WHAT IS REQUIRED — In the data below, find every line with the word "Documentation" and copy it.

(DATA TO USE Opens)

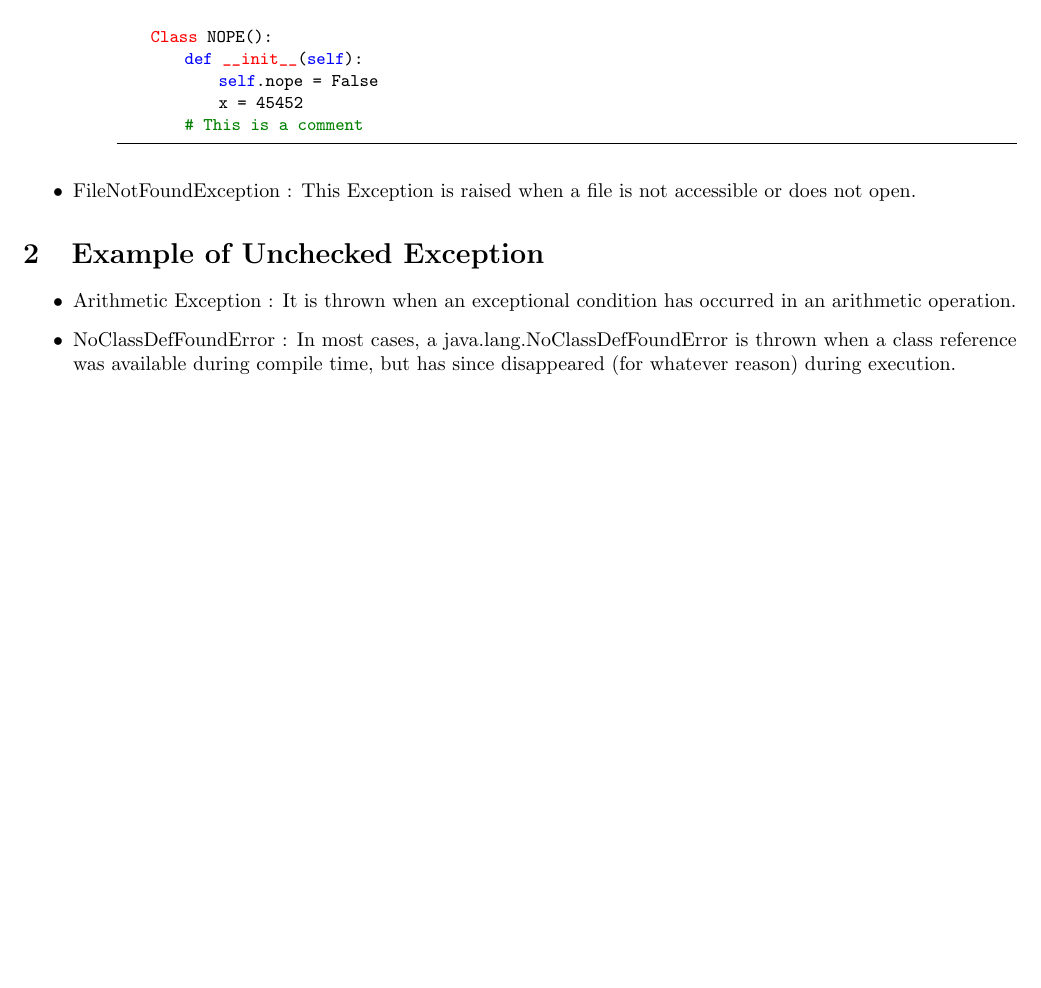
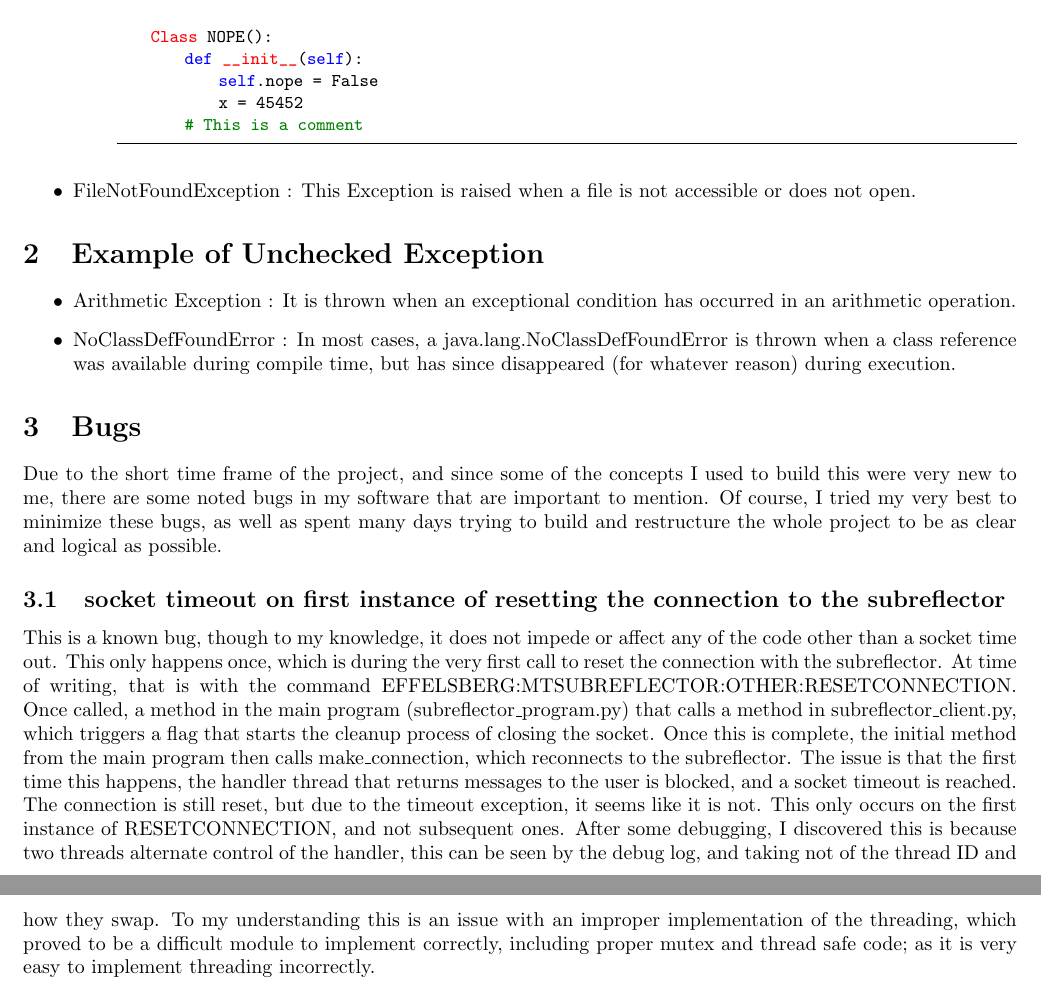
Before and after one commit to iisharankov/Effelsberg, a LaTeX document (other/Documentation/MTSubreflector Communication Class.tex): part of the page before the commit and two parts of pages 1 and 2 of 2 after it, the two joined at a grey line, cut so that both start at the same text, the shorter picture padded with empty space. Compiled offline with pdfLaTeX.

Commit message:
Documentation update

```diff
--- a/other/Documentation/MTSubreflector Communication Class.tex
+++ b/other/Documentation/MTSubreflector Communication Class.tex
@@ -79,4 +79,18 @@
 
 \end{itemize}
 
+
+\section{Bugs}
+
+Due to the short time frame of the project, and since some of the concepts I used to build this were very new to me, there are some noted bugs in my software that are important to mention. Of course, I tried my very best to minimize these bugs, as well as spent many days trying to build and restructure the whole project to be as clear and logical as possible.
+
+\subsection{socket timeout on first instance of resetting the connection to the subreflector }
+
+This is a known bug, though to my knowledge, it does not impede or affect any of the code other than a socket time out. This only happens once, which is during the very first call to reset the connection with the subreflector. At time of writing, that is with the command EFFELSBERG:MTSUBREFLECTOR:OTHER:RESETCONNECTION. Once called, a method in the main program (subreflector\_program.py) that
+calls a method in subreflector\_client.py, which triggers a flag that starts the cleanup process of closing the socket. Once this is complete, the initial method from the main program then calls make\_connection, which reconnects to the subreflector. The issue is that the first time this happens, the handler thread that returns messages to the user is blocked, and a socket timeout is reached. The connection is still reset, but due to the timeout exception, it seems like it is not. This only occurs on the first instance of RESETCONNECTION, and not subsequent ones. After some debugging, I discovered this is because two threads alternate control of the handler, this can be seen by the debug log, and taking not of the thread ID and how they swap. To my understanding this is an issue with an improper implementation of the threading, which proved to be a difficult module to implement correctly, including proper mutex and thread safe code; as it is very easy to implement threading incorrectly.
+
+
+
+
+
 \end{document}
```
Also changed, not shown: other/Documentation/MTSubreflector Communication Class.pdf, other/Documentation/MTSubreflector Communication Class.tex (2 more changed lines), 2 other files.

(DATA TO USE Closes)

ANSWER SECTION —
Before and after one commit to iisharankov/Effelsberg, a LaTeX document (other/Documentation/MTSubreflector Communication Class.tex): part of the page before the commit and two parts of pages 1 and 2 of 2 after it, the two joined at a grey line, cut so that both start at the same text, the shorter picture padded with empty space. Compiled offline with pdfLaTeX.
Documentation update
--- a/other/Documentation/MTSubreflector Communication Class.tex
+++ b/other/Documentation/MTSubreflector Communication Class.tex
Also changed, not shown: other/Documentation/MTSubreflector Communication Class.pdf, other/Documentation/MTSubreflector Communication Class.tex (2 more changed lines), 2 other files.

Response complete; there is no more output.